DATA FOR REVIEW
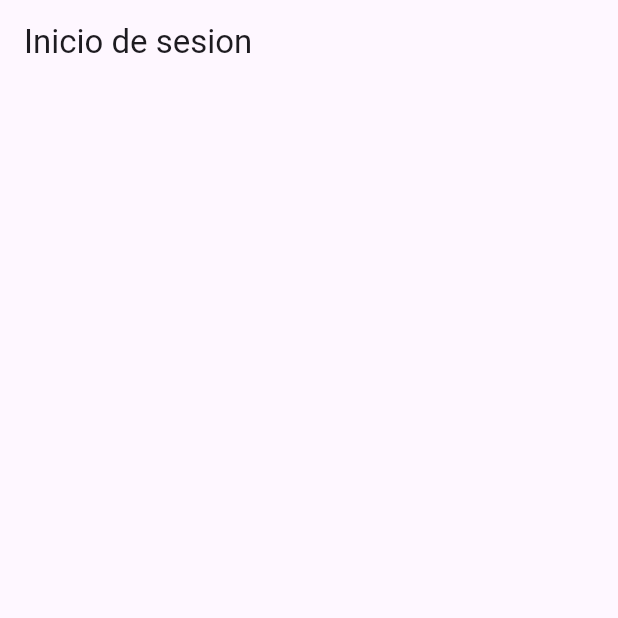
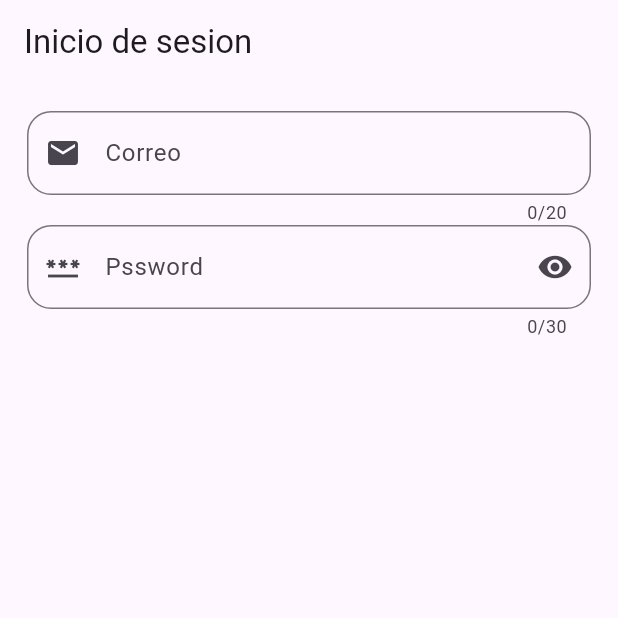
Before and after one commit to acarias11/App_login, a Flutter app: the screen it shows after launch, on a phone screen of 412 x 824 dp, the top half of it. Run offline on Flutter 3.47's test engine with Material 3 defaults, Android fonts, the phone set to English and light mode, and no system bars.

Commit message:
Agregado de los inputs a la pantalla de inicio de sesion

```diff
--- a/app_login/lib/inicio_de_sesion.dart
+++ b/app_login/lib/inicio_de_sesion.dart
@@ -1,13 +1,43 @@
 import 'package:flutter/material.dart';
+import 'package:app_login/widgets/custom_inputs.dart';
+import 'package:app_login/widgets/password_input.dart';
 
 class InicioDeSesionPage extends StatelessWidget {
-  const InicioDeSesionPage({super.key});
+   InicioDeSesionPage({super.key});
+
+  final correocontroller = TextEditingController();
+  final contracontroller = TextEditingController();
+  final GlobalKey<FormState> fkey = GlobalKey<FormState>();
 
   @override
   Widget build(BuildContext context) {
     return Scaffold(
       appBar: AppBar(
-        title: Text('Inicio de sesion'),
+        title:const Text('Inicio de sesion'),
+      ),
+      body: Padding(
+        padding: const EdgeInsets.all(18),
+        child: Form(
+          key: fkey,
+           child: Column(
+            children: [
+              CustomInputs(
+                length: 20,
+                nombrelabel: 'Correo',
+                hint: 'Ingrese su correo',
+                teclado: TextInputType.emailAddress,
+                controller: correocontroller,
+                icono: Icons.email,
+                validator: null
+               ),
+               PasswordInput(
+                nombrelabel: 'Pssword',
+                hint: 'Ingrese su contrasenia',
+                controller: contracontroller,
+                )
+            ],
+           )
+        ),
       ),
     );
   }
--- a/app_login/lib/main.dart
+++ b/app_login/lib/main.dart
@@ -15,7 +15,7 @@ class MainApp extends StatelessWidget {
        title: 'App login',
        initialRoute: 'sesion',
        routes: {
-        'sesion': (context) => const InicioDeSesionPage(),
+        'sesion': (context) => InicioDeSesionPage(),
        },
         onGenerateRoute: (settings) {
         return MaterialPageRoute(
--- a/app_login/lib/widgets/password_input.dart
+++ b/app_login/lib/widgets/password_input.dart
@@ -34,7 +34,7 @@ class _PasswordInputState extends State<PasswordInput> {
         border: OutlineInputBorder(
           borderRadius: BorderRadius.circular(16),
         ),
-        prefixIcon: Icon(Icons.password),
+        prefixIcon: const Icon(Icons.password),
         suffixIcon: IconButton(
                     icon: Icon(
                         contra ? Icons.visibility : Icons.visibility_off),
```
Also changed, not shown: app_login/lib/widgets/custom_form_inputs.dart (added, +37 -0 lines).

ASSIGNED TASK
Hand back every line of the material, exactly, without the pictures.

ANSWER TO THIS TASK
Before and after one commit to acarias11/App_login, a Flutter app: the screen it shows after launch, on a phone screen of 412 x 824 dp, the top half of it. Run offline on Flutter 3.47's test engine with Material 3 defaults, Android fonts, the phone set to English and light mode, and no system bars.

Commit message:
Agregado de los inputs a la pantalla de inicio de sesion

```diff
--- a/app_login/lib/inicio_de_sesion.dart
+++ b/app_login/lib/inicio_de_sesion.dart
@@ -1,13 +1,43 @@
 import 'package:flutter/material.dart';
+import 'package:app_login/widgets/custom_inputs.dart';
+import 'package:app_login/widgets/password_input.dart';
 
 class InicioDeSesionPage extends StatelessWidget {
-  const InicioDeSesionPage({super.key});
+   InicioDeSesionPage({super.key});
+
+  final correocontroller = TextEditingController();
+  final contracontroller = TextEditingController();
+  final GlobalKey<FormState> fkey = GlobalKey<FormState>();
 
   @override
   Widget build(BuildContext context) {
     return Scaffold(
       appBar: AppBar(
-        title: Text('Inicio de sesion'),
+        title:const Text('Inicio de sesion'),
+      ),
+      body: Padding(
+        padding: const EdgeInsets.all(18),
+        child: Form(
+          key: fkey,
+           child: Column(
+            children: [
+              CustomInputs(
+                length: 20,
+                nombrelabel: 'Correo',
+                hint: 'Ingrese su correo',
+                teclado: TextInputType.emailAddress,
+                controller: correocontroller,
+                icono: Icons.email,
+                validator: null
+               ),
+               PasswordInput(
+                nombrelabel: 'Pssword',
+                hint: 'Ingrese su contrasenia',
+                controller: contracontroller,
+                )
+            ],
+           )
+        ),
       ),
     );
   }
--- a/app_login/lib/main.dart
+++ b/app_login/lib/main.dart
@@ -15,7 +15,7 @@ class MainApp extends StatelessWidget {
        title: 'App login',
        initialRoute: 'sesion',
        routes: {
-        'sesion': (context) => const InicioDeSesionPage(),
+        'sesion': (context) => InicioDeSesionPage(),
        },
         onGenerateRoute: (settings) {
         return MaterialPageRoute(
--- a/app_login/lib/widgets/password_input.dart
+++ b/app_login/lib/widgets/password_input.dart
@@ -34,7 +34,7 @@ class _PasswordInputState extends State<PasswordInput> {
         border: OutlineInputBorder(
           borderRadius: BorderRadius.circular(16),
         ),
-        prefixIcon: Icon(Icons.password),
+        prefixIcon: const Icon(Icons.password),
         suffixIcon: IconButton(
                     icon: Icon(
                         contra ? Icons.visibility : Icons.visibility_off),
```
Also changed, not shown: app_login/lib/widgets/custom_form_inputs.dart (added, +37 -0 lines).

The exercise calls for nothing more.